In fact, in my view this leads to much more nefarious behavior.  At some point, given the low burden, it does not matter whether a person actually committed a crime.  If the government can make a colorable claim to the money or property, it is often so costly for the owner to fight for it that they don’t.  I’m not saying that these agents thought this, but it doesn’t take a huge leap of logic to make that case.  Nothing in the articles suggest the police ever interviewed Ms. Hinders or any other employee of her business nor conducted any other investigation other than monitoring her bank account.  Is this how federal criminal investigations are now carried out?  Or, is this simply how civil forfeiture cases are made?  What do you think?

Lee County Iowa Narcotics Task Force on Ebay?

I recently came across a two articles alleging the Lee County Narcotics Task Force is selling property it has seized (and presumably forfeited) on ebay.  These links are here and here.

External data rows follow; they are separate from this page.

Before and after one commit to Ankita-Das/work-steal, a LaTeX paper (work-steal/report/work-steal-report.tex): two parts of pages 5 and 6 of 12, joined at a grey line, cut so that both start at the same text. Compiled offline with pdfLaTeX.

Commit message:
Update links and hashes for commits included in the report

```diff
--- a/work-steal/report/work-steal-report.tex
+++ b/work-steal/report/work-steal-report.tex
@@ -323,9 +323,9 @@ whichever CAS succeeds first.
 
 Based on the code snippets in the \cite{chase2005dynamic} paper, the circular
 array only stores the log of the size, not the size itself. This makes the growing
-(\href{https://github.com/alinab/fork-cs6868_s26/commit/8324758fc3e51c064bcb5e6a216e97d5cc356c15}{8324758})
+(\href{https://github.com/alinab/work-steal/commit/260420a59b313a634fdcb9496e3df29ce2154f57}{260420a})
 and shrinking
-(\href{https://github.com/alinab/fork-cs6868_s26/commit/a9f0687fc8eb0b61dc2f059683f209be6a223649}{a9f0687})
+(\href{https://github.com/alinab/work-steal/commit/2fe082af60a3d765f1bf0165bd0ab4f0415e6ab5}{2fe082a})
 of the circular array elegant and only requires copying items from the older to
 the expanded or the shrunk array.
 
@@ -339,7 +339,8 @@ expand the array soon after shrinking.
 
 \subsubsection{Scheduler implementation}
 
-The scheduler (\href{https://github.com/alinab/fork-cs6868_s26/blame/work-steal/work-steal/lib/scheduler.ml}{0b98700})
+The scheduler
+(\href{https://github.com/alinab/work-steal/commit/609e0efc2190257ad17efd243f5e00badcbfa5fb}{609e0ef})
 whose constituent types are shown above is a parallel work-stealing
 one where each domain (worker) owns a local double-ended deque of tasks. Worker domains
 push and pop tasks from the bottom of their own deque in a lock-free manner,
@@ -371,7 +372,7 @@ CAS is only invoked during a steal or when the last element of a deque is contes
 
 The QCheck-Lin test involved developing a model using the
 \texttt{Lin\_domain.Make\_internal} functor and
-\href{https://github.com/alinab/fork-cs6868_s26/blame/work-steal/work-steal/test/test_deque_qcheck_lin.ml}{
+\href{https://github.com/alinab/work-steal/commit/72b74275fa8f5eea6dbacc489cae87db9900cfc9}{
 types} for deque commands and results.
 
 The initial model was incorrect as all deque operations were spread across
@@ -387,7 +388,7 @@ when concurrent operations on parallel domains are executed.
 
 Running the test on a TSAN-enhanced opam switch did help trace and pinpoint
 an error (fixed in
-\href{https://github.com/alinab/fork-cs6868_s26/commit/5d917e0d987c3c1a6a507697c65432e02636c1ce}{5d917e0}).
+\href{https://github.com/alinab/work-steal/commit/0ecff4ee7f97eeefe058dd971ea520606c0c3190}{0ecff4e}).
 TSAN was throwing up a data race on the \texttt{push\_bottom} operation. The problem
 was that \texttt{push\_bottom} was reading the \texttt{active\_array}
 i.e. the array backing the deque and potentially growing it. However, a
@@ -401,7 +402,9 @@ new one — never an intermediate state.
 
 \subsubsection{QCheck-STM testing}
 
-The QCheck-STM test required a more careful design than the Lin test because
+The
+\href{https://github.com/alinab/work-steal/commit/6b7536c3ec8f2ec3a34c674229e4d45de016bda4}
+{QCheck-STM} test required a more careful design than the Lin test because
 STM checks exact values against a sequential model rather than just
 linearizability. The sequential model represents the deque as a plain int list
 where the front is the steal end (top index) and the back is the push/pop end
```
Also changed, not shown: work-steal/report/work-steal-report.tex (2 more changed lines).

Lee County is a small county in the far south east corner of Iowa.  It is home to the City of Keokuk (not to be mistaken with Keokuk County).  I used to get speeding tickets in Lee County on Highway 27/218 “The Avenue of the Saints” driving back from college in St. Louis.  Anyway, Lee County, with a population of about 35,000 people, has it’s own dedicated narcotics task force.  It seems, at least according to the articles, that the narcotics task force is seizing private citizen’s property to sell on ebay to cover county budget shortfalls.  It doesn’t strike me as particularly odd that drug officers would be seizing and selling private property to cover budget shortfalls.  However, publicly selling these items on ebay isn’t something I’ve ever seen before.  So, like any good defense attorney, I did a little investigation.  Sure enough, the Lee County Narcotics Task Force has an ebay page. Looks like business is slow right now as they are only selling one item.  I have to say even I’m a little surprised, but only a little.  What do you think?  Leave your comments below.

Lee County Selling Its Loot on ebay
Lee County Selling Its Loot on ebay